◆ What to work on:
Lines of the material that include the string "desenhos" should be returned.

◆ Dataset records:
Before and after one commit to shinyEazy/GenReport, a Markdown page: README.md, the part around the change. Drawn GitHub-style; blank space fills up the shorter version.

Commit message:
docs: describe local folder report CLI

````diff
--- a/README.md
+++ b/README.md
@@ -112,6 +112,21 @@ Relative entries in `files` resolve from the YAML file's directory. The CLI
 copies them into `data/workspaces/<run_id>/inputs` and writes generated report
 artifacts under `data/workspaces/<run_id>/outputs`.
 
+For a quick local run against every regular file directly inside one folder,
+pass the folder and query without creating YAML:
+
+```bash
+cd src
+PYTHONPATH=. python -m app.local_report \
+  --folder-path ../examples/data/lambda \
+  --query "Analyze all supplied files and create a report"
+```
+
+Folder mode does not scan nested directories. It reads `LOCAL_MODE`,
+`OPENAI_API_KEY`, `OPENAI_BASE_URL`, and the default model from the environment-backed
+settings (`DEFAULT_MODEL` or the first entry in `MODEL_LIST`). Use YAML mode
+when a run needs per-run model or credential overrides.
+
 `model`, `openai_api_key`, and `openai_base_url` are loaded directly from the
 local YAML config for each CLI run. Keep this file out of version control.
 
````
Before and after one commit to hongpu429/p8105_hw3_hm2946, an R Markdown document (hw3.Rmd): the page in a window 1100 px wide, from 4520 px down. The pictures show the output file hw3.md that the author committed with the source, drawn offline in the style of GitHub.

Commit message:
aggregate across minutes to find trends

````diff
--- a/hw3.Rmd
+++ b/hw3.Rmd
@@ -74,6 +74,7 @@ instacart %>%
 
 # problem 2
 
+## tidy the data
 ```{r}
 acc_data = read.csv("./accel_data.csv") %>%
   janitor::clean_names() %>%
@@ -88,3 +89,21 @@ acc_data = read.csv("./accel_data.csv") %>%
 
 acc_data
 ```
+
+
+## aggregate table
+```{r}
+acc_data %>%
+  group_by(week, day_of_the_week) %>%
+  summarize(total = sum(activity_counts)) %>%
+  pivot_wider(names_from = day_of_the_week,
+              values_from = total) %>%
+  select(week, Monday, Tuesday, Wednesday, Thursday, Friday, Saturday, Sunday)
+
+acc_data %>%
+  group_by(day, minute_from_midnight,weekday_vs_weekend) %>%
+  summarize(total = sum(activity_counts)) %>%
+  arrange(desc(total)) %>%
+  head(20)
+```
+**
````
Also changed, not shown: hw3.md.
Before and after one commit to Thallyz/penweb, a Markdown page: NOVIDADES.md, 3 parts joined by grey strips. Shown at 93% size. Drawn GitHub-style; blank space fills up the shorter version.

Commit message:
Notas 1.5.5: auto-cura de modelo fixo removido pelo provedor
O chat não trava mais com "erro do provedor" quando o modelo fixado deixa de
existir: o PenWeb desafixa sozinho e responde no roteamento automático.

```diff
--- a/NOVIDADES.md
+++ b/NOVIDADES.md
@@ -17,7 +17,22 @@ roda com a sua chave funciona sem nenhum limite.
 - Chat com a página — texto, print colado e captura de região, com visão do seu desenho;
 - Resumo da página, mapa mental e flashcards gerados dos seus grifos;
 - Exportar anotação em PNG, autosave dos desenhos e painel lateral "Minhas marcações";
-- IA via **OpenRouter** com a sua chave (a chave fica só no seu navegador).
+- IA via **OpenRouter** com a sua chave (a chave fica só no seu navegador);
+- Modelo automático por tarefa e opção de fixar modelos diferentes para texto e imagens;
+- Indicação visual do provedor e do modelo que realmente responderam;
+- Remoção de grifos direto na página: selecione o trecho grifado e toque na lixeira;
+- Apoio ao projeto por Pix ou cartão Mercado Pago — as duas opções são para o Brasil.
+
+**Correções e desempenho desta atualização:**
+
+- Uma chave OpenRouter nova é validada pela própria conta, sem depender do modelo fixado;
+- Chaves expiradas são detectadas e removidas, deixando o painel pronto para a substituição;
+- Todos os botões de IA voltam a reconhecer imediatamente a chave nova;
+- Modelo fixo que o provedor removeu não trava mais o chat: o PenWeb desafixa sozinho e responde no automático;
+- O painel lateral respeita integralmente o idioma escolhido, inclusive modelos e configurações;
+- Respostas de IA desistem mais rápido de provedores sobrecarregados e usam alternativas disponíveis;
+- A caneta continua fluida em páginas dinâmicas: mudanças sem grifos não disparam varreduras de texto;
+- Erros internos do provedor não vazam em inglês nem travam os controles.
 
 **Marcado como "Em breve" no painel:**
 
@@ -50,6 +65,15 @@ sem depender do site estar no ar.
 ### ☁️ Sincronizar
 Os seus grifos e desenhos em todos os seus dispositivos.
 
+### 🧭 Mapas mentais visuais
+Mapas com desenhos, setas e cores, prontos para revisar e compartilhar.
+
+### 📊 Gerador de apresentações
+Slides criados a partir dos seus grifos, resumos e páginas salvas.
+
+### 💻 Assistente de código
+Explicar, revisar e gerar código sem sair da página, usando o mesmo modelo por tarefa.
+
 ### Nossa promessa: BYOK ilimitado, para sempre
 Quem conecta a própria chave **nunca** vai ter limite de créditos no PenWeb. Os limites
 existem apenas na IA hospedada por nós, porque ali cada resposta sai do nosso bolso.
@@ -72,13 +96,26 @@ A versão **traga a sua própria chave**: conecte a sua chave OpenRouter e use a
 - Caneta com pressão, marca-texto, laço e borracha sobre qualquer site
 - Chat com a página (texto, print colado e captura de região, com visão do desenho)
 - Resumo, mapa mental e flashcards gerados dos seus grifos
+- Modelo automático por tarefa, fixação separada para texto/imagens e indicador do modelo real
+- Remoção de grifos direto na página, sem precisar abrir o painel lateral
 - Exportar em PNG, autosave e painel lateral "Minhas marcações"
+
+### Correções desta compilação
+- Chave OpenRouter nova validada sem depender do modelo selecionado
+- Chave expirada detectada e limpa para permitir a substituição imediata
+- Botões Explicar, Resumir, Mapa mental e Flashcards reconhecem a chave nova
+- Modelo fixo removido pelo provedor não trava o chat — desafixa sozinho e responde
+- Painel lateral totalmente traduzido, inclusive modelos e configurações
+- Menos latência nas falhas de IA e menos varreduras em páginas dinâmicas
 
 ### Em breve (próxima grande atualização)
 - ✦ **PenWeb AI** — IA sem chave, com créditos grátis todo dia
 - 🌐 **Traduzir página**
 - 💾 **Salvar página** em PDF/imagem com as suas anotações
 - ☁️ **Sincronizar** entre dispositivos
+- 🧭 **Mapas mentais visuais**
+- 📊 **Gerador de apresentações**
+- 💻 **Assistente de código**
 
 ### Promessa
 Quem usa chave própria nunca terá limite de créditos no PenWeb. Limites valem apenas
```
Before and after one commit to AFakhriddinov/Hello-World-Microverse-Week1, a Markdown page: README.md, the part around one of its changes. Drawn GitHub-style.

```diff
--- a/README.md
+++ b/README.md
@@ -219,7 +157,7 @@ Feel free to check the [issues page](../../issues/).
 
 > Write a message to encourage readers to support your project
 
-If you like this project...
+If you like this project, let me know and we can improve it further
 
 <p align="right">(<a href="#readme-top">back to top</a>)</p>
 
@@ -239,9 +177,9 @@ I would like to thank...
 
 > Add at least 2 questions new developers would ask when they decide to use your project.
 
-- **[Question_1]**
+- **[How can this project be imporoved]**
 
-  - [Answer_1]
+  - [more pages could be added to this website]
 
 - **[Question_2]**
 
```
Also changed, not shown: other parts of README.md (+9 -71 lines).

◆ Task result:
 - Exportar anotação em PNG, autosave dos desenhos e painel lateral "Minhas marcações";
 Os seus grifos e desenhos em todos os seus dispositivos.
+Mapas com desenhos, setas e cores, prontos para revisar e compartilhar.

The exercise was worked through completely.